The health effects of social isolation are real. Researchers have studied the effects of weeks of social isolation in mice and humans and found that it increases oxidative stress.
Why you don’t want oxidative stress
Oxidation is a normal process of metabolism. When biochemical reactions occur in your body, unstable substances known as oxidants, pro-oxidants, free radicals, reactive oxygen species, and oxy-radicals are generated. These free radicals (as we will refer to them from here on out) initiate a chain reaction of destabilizing healthy molecules if you do not have ample antioxidants to neutralize them.
A healthy, normal body has naturally occurring antioxidants like glutathione that can stop free radicals from damaging healthy cells and tissue and sometimes even repair some damage already inflicted. Certain circumstances, like social isolation, are known to cause significant oxidative stress thereby depleting the antioxidants needed to balance the oxidative reactions that are necessary for your body to produce energy. This increase in oxidation and the decrease of antioxidants needed to counter it creates a devastating situation for your cells and tissues.
Social isolation causes oxidative stress
The brain, because of its high oxygen consumption, is highly susceptible to oxidative stress, thus the potential to damage the central nervous system.
Doctors and researchers gauge oxidative stress by certain biomarkers. In mice subjected to social isolation stress for 6–8 weeks, researchers measured significant increase in multiple end products of oxidative reactions. They concluded that “6–8 weeks of social isolation stress produced oxidative damage in the brain.”

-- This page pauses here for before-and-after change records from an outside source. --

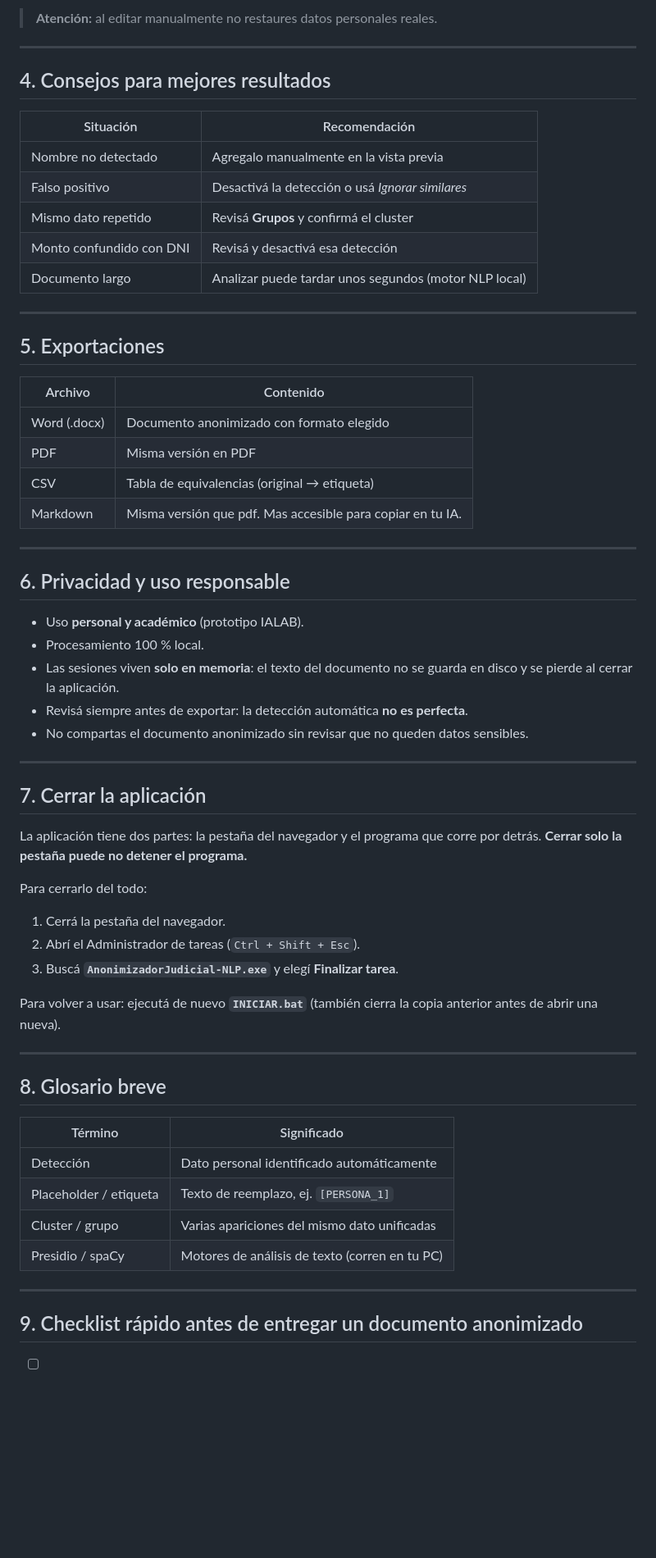
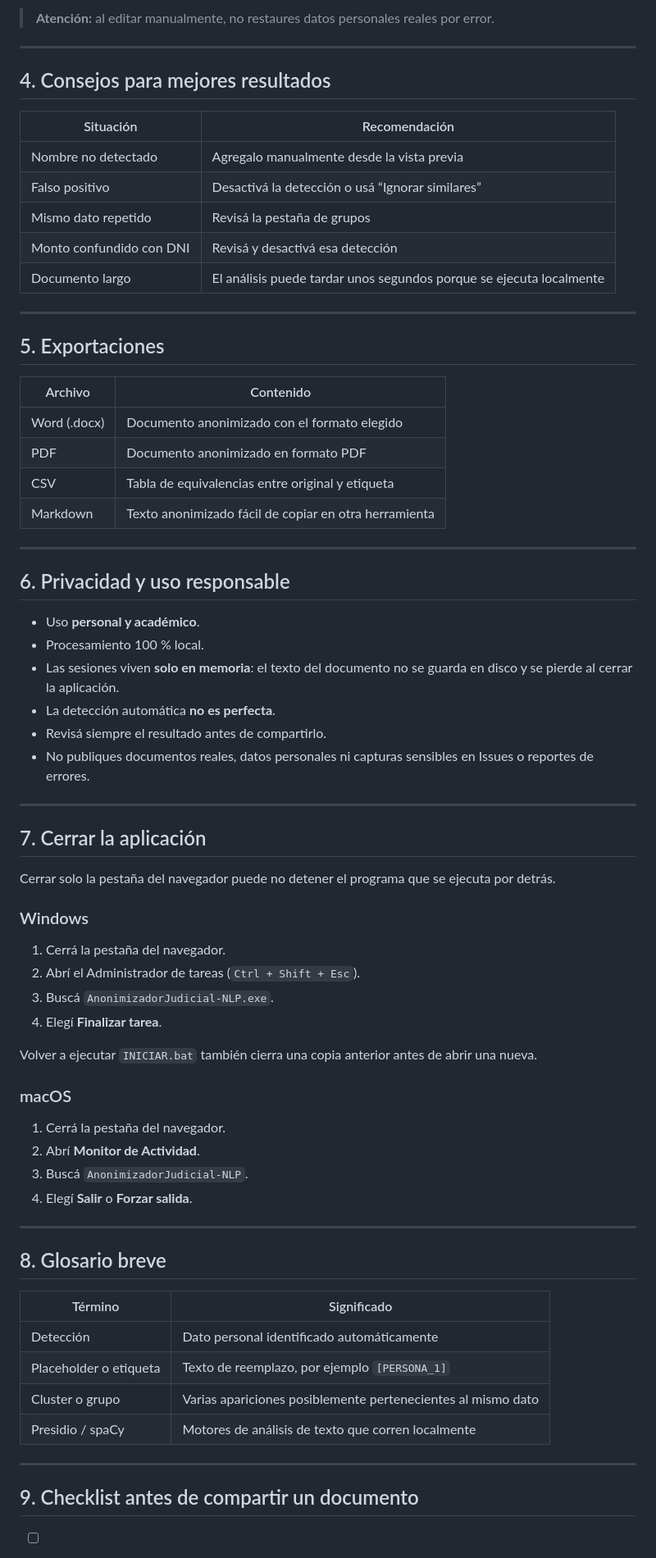
Before and after one commit to CarolinaMMartin/anonimizador_uso_personal, a Markdown page: docs/MANUAL_USUARIO.md, the part around one of its changes. Shown at 82% size. Drawn GitHub-style; blank space fills up the shorter version.

```diff
--- a/docs/MANUAL_USUARIO.md
+++ b/docs/MANUAL_USUARIO.md
@@ -68,5 +88,6 @@ Dos pestañas:
 
-> **Atención:** al editar manualmente no restaures datos personales reales.
+> **Atención:** al editar manualmente, no restaures datos personales
+> reales por error.
 
 ---
 
@@ -74,11 +95,11 @@ Dos pestañas:
 
 | Situación | Recomendación |
 |-----------|---------------|
-| Nombre no detectado | Agregalo manualmente en la vista previa |
-| Falso positivo | Desactivá la detección o usá *Ignorar similares* |
-| Mismo dato repetido | Revisá **Grupos** y confirmá el cluster |
+| Nombre no detectado | Agregalo manualmente desde la vista previa |
+| Falso positivo | Desactivá la detección o usá “Ignorar similares” |
+| Mismo dato repetido | Revisá la pestaña de grupos |
 | Monto confundido con DNI | Revisá y desactivá esa detección |
-| Documento largo | Analizar puede tardar unos segundos (motor NLP local) |
+| Documento largo | El análisis puede tardar unos segundos porque se ejecuta localmente |
 
 ---
 
@@ -86,38 +107,47 @@ Dos pestañas:
 
 | Archivo | Contenido |
 |---------|-----------|
-| Word (.docx) | Documento anonimizado con formato elegido |
-| PDF | Misma versión en PDF |
-| CSV | Tabla de equivalencias (original → etiqueta) |
-| Markdown | Misma versión que pdf. Mas accesible para copiar en tu IA.
+| Word (.docx) | Documento anonimizado con el formato elegido |
+| PDF | Documento anonimizado en formato PDF |
+| CSV | Tabla de equivalencias entre original y etiqueta |
+| Markdown | Texto anonimizado fácil de copiar en otra herramienta |
 
 ---
 
 ## 6. Privacidad y uso responsable
 
-- Uso **personal y académico** (prototipo IALAB).
+- Uso **personal y académico**.
 - Procesamiento 100 % local.
 - Las sesiones viven **solo en memoria**: el texto del documento no se
   guarda en disco y se pierde al cerrar la aplicación.
-- Revisá siempre antes de exportar: la detección automática **no es perfecta**.
-- No compartas el documento anonimizado sin revisar que no queden datos sensibles.
+- La detección automática **no es perfecta**.
+- Revisá siempre el resultado antes de compartirlo.
+- No publiques documentos reales, datos personales ni capturas sensibles
+  en Issues o reportes de errores.
 
 ---
 
 ## 7. Cerrar la aplicación
 
-La aplicación tiene dos partes: la pestaña del navegador y el programa
-que corre por detrás. **Cerrar solo la pestaña puede no detener el
-programa.**
+Cerrar solo la pestaña del navegador puede no detener el programa que se
+ejecuta por detrás.
 
-Para cerrarlo del todo:
+### Windows
 
 1. Cerrá la pestaña del navegador.
 2. Abrí el Administrador de tareas (`Ctrl + Shift + Esc`).
-3. Buscá **`AnonimizadorJudicial-NLP.exe`** y elegí **Finalizar tarea**.
+3. Buscá `AnonimizadorJudicial-NLP.exe`.
+4. Elegí **Finalizar tarea**.
 
-Para volver a usar: ejecutá de nuevo **`INICIAR.bat`** (también cierra la
-copia anterior antes de abrir una nueva).
+Volver a ejecutar `INICIAR.bat` también cierra una copia anterior antes de
+abrir una nueva.
+
+### macOS
+
+1. Cerrá la pestaña del navegador.
+2. Abrí **Monitor de Actividad**.
+3. Buscá `AnonimizadorJudicial-NLP`.
+4. Elegí **Salir** o **Forzar salida**.
 
 ---
 
@@ -126,11 +156,11 @@ copia anterior antes de abrir una nueva).
 | Término | Significado |
 |---------|-------------|
 | Detección | Dato personal identificado automáticamente |
-| Placeholder / etiqueta | Texto de reemplazo, ej. `[PERSONA_1]` |
-| Cluster / grupo | Varias apariciones del mismo dato unificadas |
-| Presidio / spaCy | Motores de análisis de texto (corren en tu PC) |
+| Placeholder o etiqueta | Texto de reemplazo, por ejemplo `[PERSONA_1]` |
+| Cluster o grupo | Varias apariciones posiblemente pertenecientes al mismo dato |
+| Presidio / spaCy | Motores de análisis de texto que corren localmente |
 
 ---
 
-## 9. Checklist rápido antes de entregar un documento anonimizado
+## 9. Checklist antes de compartir un documento
 
```
Also changed, not shown: other parts of docs/MANUAL_USUARIO.md (+57 -37 lines).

A study in rats yielded similar results. Researchers examined the effects of social isolation for eight weeks during the rearing of young rats. Studies like this are common because subjects show similar outcomes to children exposed to similar situations. The socially isolated rats had higher levels of hydrogen peroxide (chemical known to cause oxidative damage) in the prefrontal cortex (responsible primarily for speech, behavior, and reasoning) and hippocampus (responsible for memory). Social isolation also depleted levels of glutamate, which is considered “the most important transmitter for normal brain function,” as well as amino acid glutamine.
The length of time in social isolation produces more extreme oxidative stress and antioxidant depletion. Researchers compared the biomarkers of oxidative stress in the livers of rats who had been socially isolated for 21 days (short-term) and 84 days (long-term) to those who had not been socially isolated. While all socially isolated rats had more oxidative stress biomarkers, the rats in the long-term social isolation group had significantly altered oxidative stress biomarkers and damage to the liver. Other studies confirm these findings.
Social isolation depletes antioxidants
The same studies that dealt with the brains of socially isolated rodents found lower levels of glutathione. The “master antioxidant,” glutathione recharges other antioxidants. It’s critical to keeping oxidative stress down in the brain and throughout the body, as uncontrolled oxidative stress irreparably damages tissues.
In the rat study, researchers also had lower levels of the antioxidants superoxide dismutase and glutathione. That latter is critical to normal liver function as it helps to remove substances from the body — like alcohol, food, and medications — that can be damaging if they are not swiftly processed and excreted.
Glutathione depletion has numerous negative effects on your health, and symptoms can include hair loss as well as compromised function of the lungs, liver, and immune system.
How to mitigate the effects of social isolation on antioxidant levels
The studies involving social isolation and oxidative stress indicate depletion of two particular antioxidants, superoxide dismutase and glutathione.
Both antioxidants are extremely difficult to supplement as the digestive system breaks them down so they are not properly absorbed in the blood. However, some researchers suggest that eating foods like cabbage, broccoli, Brussels sprouts, barley grass, and wheat grass can help give your body the materials it needs to produce superoxide dismutase. While some superoxide dismutase supplements are available, we cannot vouch for their efficacy.
IV clinics often offer glutathione drip therapy to bypass the digestive system challenges. Liposomal glutathione also provides superior absorption. Eating a diet with ample amounts of glutathione precursor amino acids — cysteine, glutamine, and glycine — can also ensure that your body has the building blocks to make glutathione. This production process requires B vitamins, carnitine, alpha lipoic acid, and selenium, so if you are going the natural glutathione production support route, you must be cognizant of your diet as a whole.